### To do
Copy all lines in the data that contain the string "this".

Change detection data:
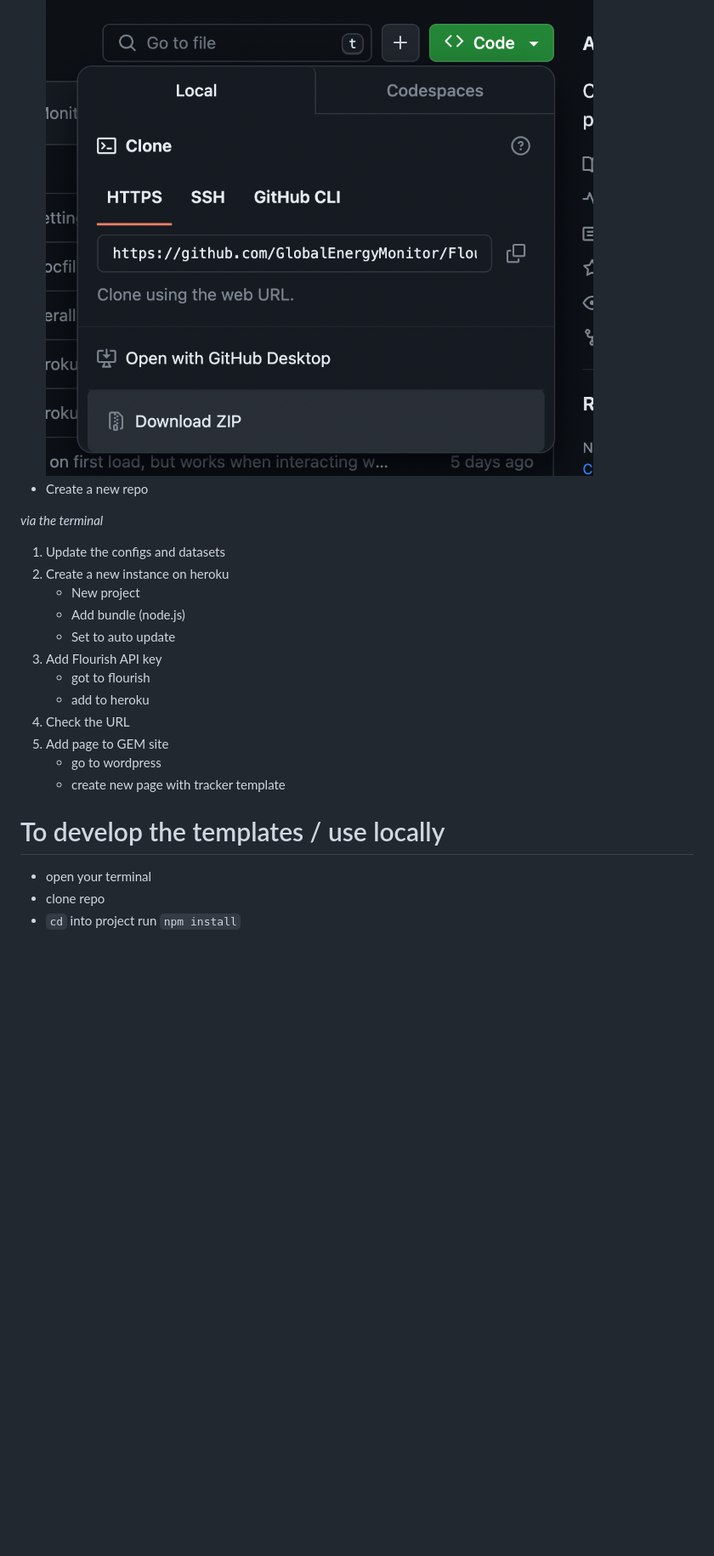
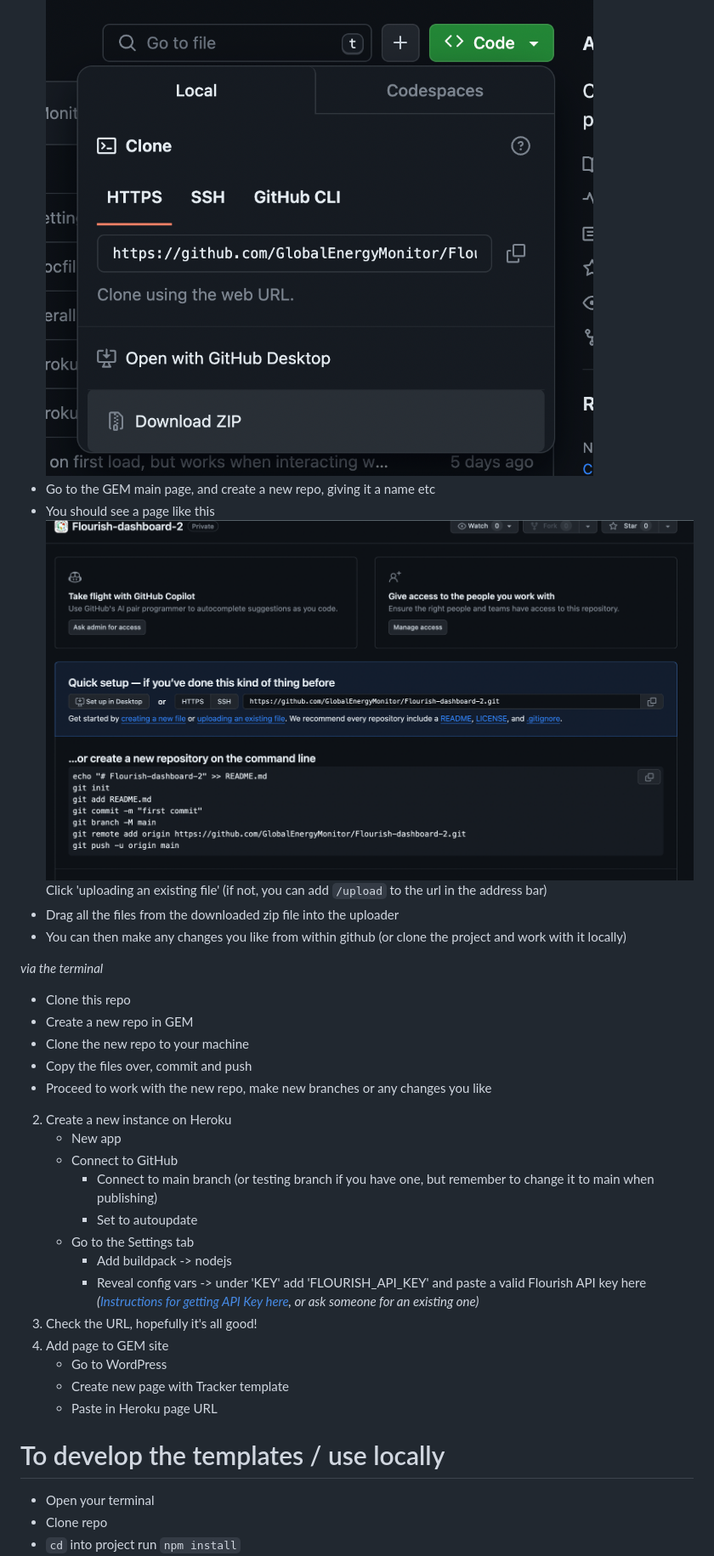
Before and after one commit to GlobalEnergyMonitor/Flourish-API-dashboard-template, a Markdown page: README.md, the part around the change printed below. Shown: that part at 85% size. Drawn GitHub-style; pictures changed too: image-1.png (added); blank space fills up the shorter version.

```diff
--- a/README.md
+++ b/README.md
@@ -239,24 +239,36 @@ Things to note
 *via the GitHub UI*
 * Scroll to the top of this page and click code > Download Zip
   ![Click 'code' then 'download zip'](image.png)
-* Create a new repo
+* Go to the GEM main page, and create a new repo, giving it a name etc
+* You should see a page like this
+![screenshot of a new repo](image-1.png)
+Click 'uploading an existing file' (if not, you can add `/upload` to the url in the address bar)
+* Drag all the files from the downloaded zip file into the uploader
+* You can then make any changes you like from within github (or clone the project and work with it locally)
 
 *via the terminal*
+* Clone this repo
+* Create a new repo in GEM
+* Clone the new repo to your machine
+* Copy the files over, commit and push
+* Proceed to work with the new repo, make new branches or any changes you like
 
-1. Update the configs and datasets
-2. Create a new instance on heroku
-   * New project
-   * Add bundle (node.js)
-   * Set to auto update
-3. Add Flourish API key
-   * got to flourish
-   * add to heroku
-4. Check the URL
-5. Add page to GEM site
-   * go to wordpress
-   * create new page with tracker template
+2. Create a new instance on Heroku
+   * New app
+   * Connect to GitHub
+     * Connect to main branch (or testing branch if you have one, but remember to change it to main when publishing)
+     * Set to autoupdate
+   * Go to the Settings tab
+     * Add buildpack -> nodejs
+     * Reveal config vars -> under 'KEY' add 'FLOURISH_API_KEY' and paste a valid Flourish API key here
+     _([Instructions for getting API Key here](https://developers.flourish.studio/api/getting-started/), or ask someone for an existing one)_
+3. Check the URL, hopefully it's all good!
+4. Add page to GEM site
+   * Go to WordPress
+   * Create new page with Tracker template
+   * Paste in Heroku page URL
 
 # To develop the templates / use locally
-* open your terminal
-* clone repo
+* Open your terminal
+* Clone repo
 * `cd` into project run `npm install`
```
Also changed, not shown: other parts of README.md (+2 -115 lines).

### Response area
 * Scroll to the top of this page and click code > Download Zip
+* You should see a page like this
+* Clone this repo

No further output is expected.